Dismissed. A dismissed wife was sent back to her birth home, which was considered a great disgrace to her parents. Similarly, a divorce reflected shame upon a husband’s family, and therefore a husband would usually do everything possible to keep his wife under his control rather than dismiss her. As a result, long-term oppression and humiliation often led a married woman to attempt suicide; suicidal behavior was even more common among women who served as second wives or concubines. A husband who divorced his wife at his will, or without so-called legitimate reasons, was often condemned by public opinion and might even be punished by the imperial courts. A popular historical tale features the ungrateful Chen Shi-Mei, a government official who was punished for deserting his wife, who had helped him before he was honored with an official appointment after passing the civil service examination and who also had served Chen’s parents well until they died.

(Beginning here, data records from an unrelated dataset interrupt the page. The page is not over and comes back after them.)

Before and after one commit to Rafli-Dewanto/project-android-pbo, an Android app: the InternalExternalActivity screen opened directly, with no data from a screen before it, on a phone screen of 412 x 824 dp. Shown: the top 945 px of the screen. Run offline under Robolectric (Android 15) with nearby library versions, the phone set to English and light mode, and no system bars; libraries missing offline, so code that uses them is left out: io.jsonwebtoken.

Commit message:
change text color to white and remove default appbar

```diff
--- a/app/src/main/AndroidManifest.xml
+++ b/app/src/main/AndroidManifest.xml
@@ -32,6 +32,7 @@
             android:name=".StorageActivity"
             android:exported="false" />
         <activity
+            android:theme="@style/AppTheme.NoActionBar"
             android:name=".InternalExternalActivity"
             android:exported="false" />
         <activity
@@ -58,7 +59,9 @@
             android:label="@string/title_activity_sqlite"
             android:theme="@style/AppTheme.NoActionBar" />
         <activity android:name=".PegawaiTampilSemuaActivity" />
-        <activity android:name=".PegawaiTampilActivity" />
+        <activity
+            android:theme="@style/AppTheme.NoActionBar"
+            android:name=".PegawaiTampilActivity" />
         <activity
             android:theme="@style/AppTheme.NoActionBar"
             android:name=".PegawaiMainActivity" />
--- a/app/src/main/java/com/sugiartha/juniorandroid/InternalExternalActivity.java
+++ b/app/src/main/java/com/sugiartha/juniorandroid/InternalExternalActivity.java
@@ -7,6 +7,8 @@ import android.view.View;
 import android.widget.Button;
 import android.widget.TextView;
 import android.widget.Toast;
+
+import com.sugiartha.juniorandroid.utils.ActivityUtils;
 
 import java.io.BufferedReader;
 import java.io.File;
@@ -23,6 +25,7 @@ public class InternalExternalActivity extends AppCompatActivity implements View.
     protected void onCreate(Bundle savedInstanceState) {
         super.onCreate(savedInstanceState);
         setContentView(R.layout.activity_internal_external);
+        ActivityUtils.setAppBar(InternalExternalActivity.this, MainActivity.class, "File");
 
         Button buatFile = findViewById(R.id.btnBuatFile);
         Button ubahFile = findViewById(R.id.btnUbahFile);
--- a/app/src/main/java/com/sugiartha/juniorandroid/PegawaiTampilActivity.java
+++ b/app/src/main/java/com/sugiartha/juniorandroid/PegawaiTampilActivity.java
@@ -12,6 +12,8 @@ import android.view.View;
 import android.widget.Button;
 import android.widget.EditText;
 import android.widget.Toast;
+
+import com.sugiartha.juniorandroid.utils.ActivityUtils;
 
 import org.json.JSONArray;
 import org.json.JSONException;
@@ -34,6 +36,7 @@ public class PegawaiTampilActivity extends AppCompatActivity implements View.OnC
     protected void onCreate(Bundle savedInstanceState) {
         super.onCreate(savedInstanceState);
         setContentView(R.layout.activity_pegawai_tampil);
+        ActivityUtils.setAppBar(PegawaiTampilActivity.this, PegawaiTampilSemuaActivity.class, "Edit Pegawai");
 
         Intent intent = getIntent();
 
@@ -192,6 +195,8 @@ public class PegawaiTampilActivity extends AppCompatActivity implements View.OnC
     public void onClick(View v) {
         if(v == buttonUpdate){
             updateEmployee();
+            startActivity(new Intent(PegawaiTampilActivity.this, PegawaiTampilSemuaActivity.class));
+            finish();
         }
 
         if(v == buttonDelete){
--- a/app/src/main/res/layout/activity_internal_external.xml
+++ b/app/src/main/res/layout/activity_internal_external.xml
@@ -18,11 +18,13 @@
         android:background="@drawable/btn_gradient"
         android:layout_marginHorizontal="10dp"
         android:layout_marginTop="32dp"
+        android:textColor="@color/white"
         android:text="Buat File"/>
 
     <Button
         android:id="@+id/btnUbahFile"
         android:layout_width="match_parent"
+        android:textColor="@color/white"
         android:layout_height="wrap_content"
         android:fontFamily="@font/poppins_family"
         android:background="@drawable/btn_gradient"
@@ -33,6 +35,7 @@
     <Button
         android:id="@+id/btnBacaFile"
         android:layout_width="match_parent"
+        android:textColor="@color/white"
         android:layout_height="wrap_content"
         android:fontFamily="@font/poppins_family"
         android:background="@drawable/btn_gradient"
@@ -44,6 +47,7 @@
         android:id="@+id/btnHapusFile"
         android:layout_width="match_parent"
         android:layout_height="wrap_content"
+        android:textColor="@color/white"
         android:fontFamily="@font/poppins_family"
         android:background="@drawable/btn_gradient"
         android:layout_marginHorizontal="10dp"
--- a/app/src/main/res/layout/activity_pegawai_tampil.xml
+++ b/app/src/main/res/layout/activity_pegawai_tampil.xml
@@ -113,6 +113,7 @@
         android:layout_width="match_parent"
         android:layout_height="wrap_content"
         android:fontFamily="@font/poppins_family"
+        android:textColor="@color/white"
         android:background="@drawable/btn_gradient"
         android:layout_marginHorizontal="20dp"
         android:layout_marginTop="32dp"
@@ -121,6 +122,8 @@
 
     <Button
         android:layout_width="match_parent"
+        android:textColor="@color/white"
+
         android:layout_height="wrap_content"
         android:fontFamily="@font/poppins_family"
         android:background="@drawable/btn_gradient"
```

The following story has been repeated for hundreds of years, to deliver a cultural message among the Chinese: that the engagement of parties in marriage is unalterable by fate.
In the time of the Tang dynasty, Ui-ko was once a guest in the city of Sung. He observed an old man by the light of the moon reading a book, who addressed him thus: “this is the register of the engagements in marriage for all the places under the heavens.” He also said to him, “In my pocket I have red cords, with which I tie the feet of those who are to become husband and wife. When this cord had been tied, though the parties are of unfriendly families, or of different nations, it is impossible to change their destiny. Your future wife,” said the old man, “is the child of the old woman who sells vegetables in yonder shop at the north.” In a few days Ui-ko went to see her, and found the old woman had in her arms a girl about a year old, and exceedingly ugly. He hired a man, who went and (as he supposed) killed the girl. Four-teen years afterward, in the country of Siong-chiu, was a prefect whose family name was Mo, surnamed Tai, who gave Ui-ko in marriage a girl who he affirmed was his own daughter. She was very beautiful. On her eyebrow she always wore an artificial flower. Ui-ko constantly asking her why she wore the flower, she at length said, “I am the daughter of the prefect’s brother. My father died in the city of Sung when I was but an infant. My nurse was an old woman who sold vegetables. One day she took me with her out into the streets, when a robber struck me. The scar of the wound is still left on my eyebrow.”
Source: Justus Doolittle, Social Life of the Chinese, volume 1 (New York: Harper, 1865), pp. 68-69.
Patricia Buckley Ebrey, The Inner Quarters: Marriage and the Lives of Chinese Women in the Song Period (Berkeley: University of California Press, 1993).
Paul S. Ropp, ed., Heritage of China: Contemporary Perspectives on Chinese Civilization (Berkeley: University of California Press, 1990).
Hui-chen Wang, The Traditional Chinese Clan Rules (Locust Valley, N.Y.: Augustin, 1959).